Urban Social Work

The research group Urban Social Work aims to identify key knowledge and skills needed by social workers in their effort to overcome social exclusion amongst city residents.

Urban social divide

Modern-day cities have different 'faces'. The city is a source of creativity and innovation, drives economic development and attracts large numbers of people. However, urban centres such as Amsterdam are also home to a disproportionate number of residents with persistent social problems. The city of Amsterdam is seeing a growing rift between the employed and unemployed, the advantaged and disadvantaged and those with and without a strong social network.

Social exclusion

Social exclusion is especially prevalent on the urban outskirts, in areas with a high percentage of social housing. The term 'social exclusion' refers to people who are not capable of, willing or allowed to take ‘fully’ part in society.

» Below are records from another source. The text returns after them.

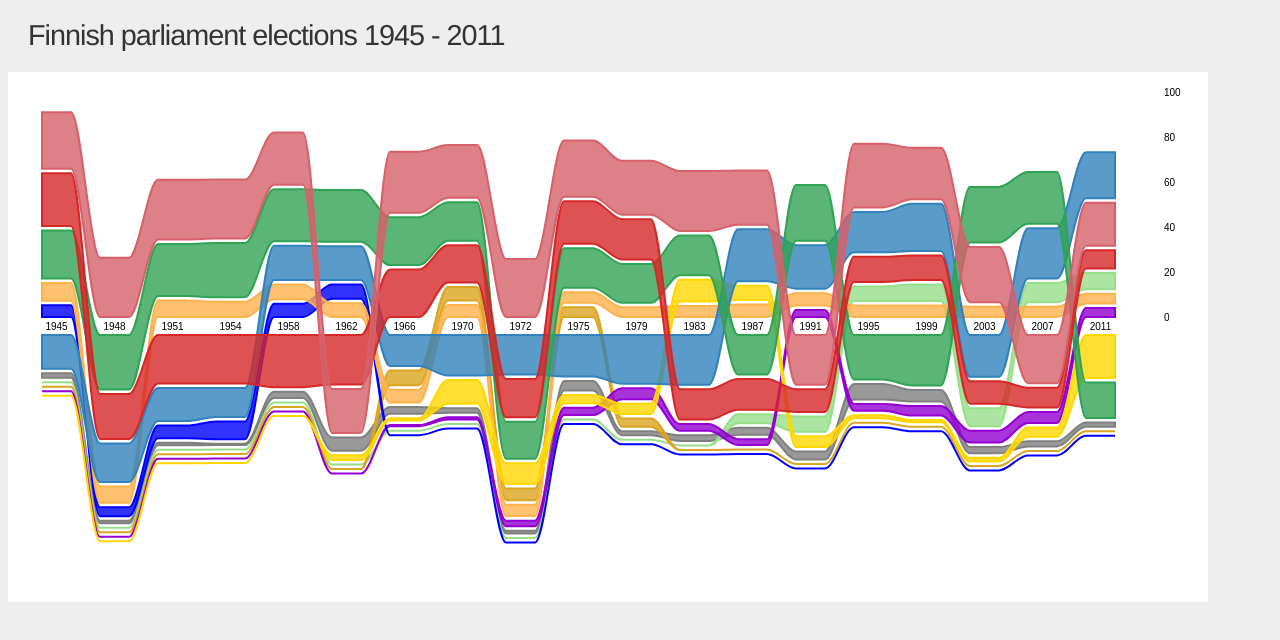
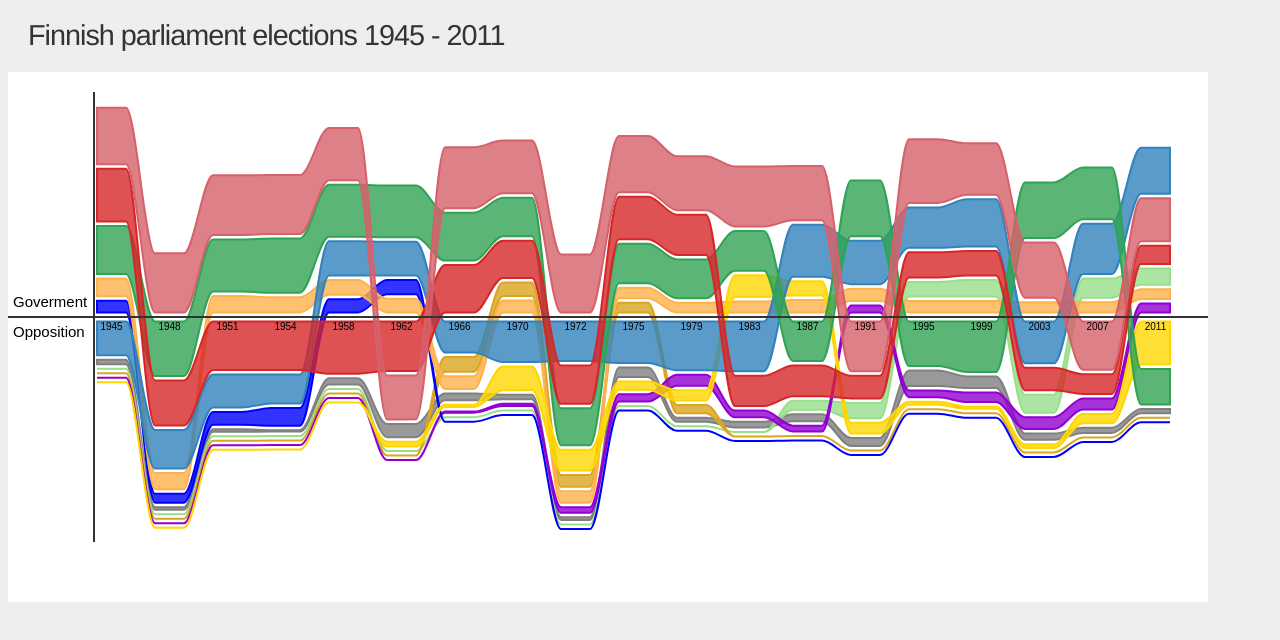
Before and after one commit to vugi/d3_eduskuntavaalit, a plain HTML site: page index.html in a window 1280 px wide. Drawn offline with Linux system fonts and the light colour scheme.

Commit message:
Added the government / opposition line and texts

```diff
--- a/index.html
+++ b/index.html
@@ -36,13 +36,18 @@ path.results {
 	fill-opacity: 0.8;
 }
 
+line {
+	stroke: #333;
+	stroke-width: 2;
+}
+
     </style>
   </head>
   <body>
   	<h1>Finnish parliament elections 1945 - 2011</h1>
     <script type="text/javascript">
 
-var p = [20, 50, 60, 20],
+var p = [20, 0, 60, 80],
     w = 1200 - p[1] - p[3],
     h = 530 - p[0] - p[2],
     x = d3.scale.ordinal().rangeRoundBands([0, w],0),
@@ -151,6 +156,7 @@ d3.csv("eduskuntavaalit_1945-1995-transposed.csv", function(csv) {
   			for(var t=0; t<index; t++){
   				y0 += goverment[t].y + padding;
   			}
+  			y0 += padding;
   		} else {
   			index = opposition.indexOf(data[u][i]);
 
@@ -158,7 +164,7 @@ d3.csv("eduskuntavaalit_1945-1995-transposed.csv", function(csv) {
   				y0 -= opposition[t].y + padding;
   				//console.log(y0)
   			}
-  			y0 -= data[u][i].y + centerPadding;
+  			y0 -= data[u][i].y + padding;
   			//console.log("opposition",partyNames[u],y0)
   		}
 
@@ -242,6 +248,7 @@ d3.csv("eduskuntavaalit_1945-1995-transposed.csv", function(csv) {
       .text(function(d,i) { /*console.log(d,i);*/ return (i % 2 == 0 && d.y) ? Math.round(d.y*10)/10 + "%" : ""; });
 
   // Add a label per date.
+
   var label = svg.selectAll("text.label")
       .data(x.domain())
     .enter().append("text")
@@ -251,24 +258,6 @@ d3.csv("eduskuntavaalit_1945-1995-transposed.csv", function(csv) {
       .attr("dy", ".71em")
       .text(function(d,i){ /*console.log("text.label",d,i);*/ return (i % 2 == 0) ? format(d) : "" });
 
-  // Add y-axis rules.
-  var rule = svg.selectAll("g.rule")
-      .data(y.ticks(5))
-      .enter().append("g")
-      .attr("class", "rule")
-      .attr("transform", function(d) { return "translate(0," + -y(d) + ")"; });
-
-	/*
-	rule.append("line")
-      .attr("x2", w)
-      .style("stroke", function(d) { return d ? "#fff" : "#000"; })
-      .style("stroke-opacity", function(d) { return d ? .7 : null; });
-	*/
-
-  rule.append("text")
-      .attr("x", w + 6)
-      .attr("dy", ".35em")
-      .text(d3.format(",d"));
 
   var tooltip = svg.append("g")
   	.attr("id","tooltip")
@@ -292,6 +281,30 @@ d3.csv("eduskuntavaalit_1945-1995-transposed.csv", function(csv) {
     	.attr("font-size", 15)
     	.style("fill","white")
     	.text("")
+
+ svg.append("line")
+ 		.attr("x1", -p[3])
+ 		.attr("x2", w+p[3]);
+
+ svg.append("line")
+ 		.attr("y1", -h/2)
+ 		.attr("y2", h/2)
+ 		.attr("x1", 6)
+ 		.attr("x2", 6)
+
+  svg.append("text")
+    	.attr("y", -10)
+    	.attr("x", -75)
+    	.attr("font-size", 15)
+    	.style("fill","black")
+    	.text("Goverment")
+
+    svg.append("text")
+    	.attr("y", 20)
+    	.attr("x", -75)
+    	.attr("font-size", 15)
+    	.style("fill","black")
+    	.text("Opposition")
 });
 
 /** Returns an event handler for fading a given chord group. */
```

For example, they are not able to take part because they have little money to spend, lack a social network or have no access to suitable care or a liveable environment. In some cases, they no longer wish to participate due to past disappointments in life. In others, they are not allowed to take part due to (perceived) lack of appreciation from broader society. These aspects can also exacerbate each other, and may apply to both individuals and groups.

To overcome social exclusion in 'disadvantaged' urban areas presents a major challenge to social workers - both professionals (from community teams or other organisations) and volunteers alike. They are in need of additional knowledge and skills in the area of citizen participation, outreach work, community work and dealing with diversity.

Tools for Street level professionals

Social workers focused on specific urban neighbourhoods face intricate and complex issues. How can they approach these combined problems in an effective way? What kind of knowledge, skills and preconditions will they need to improve the situation of the residents in these ethnically diverse neighbourhoods? What tools do they need to develop a sense of belonging among the residents? The research group assesses the wide range of complications and success factors inherent to urban social work.

We then apply this research to develop realistic and effective improvements in collaboration with professionals, formal and informal partners from the field and local residents. As a result, current and future street-level professionals will be better equipped in order to take action against social exclusion in problematic urban areas.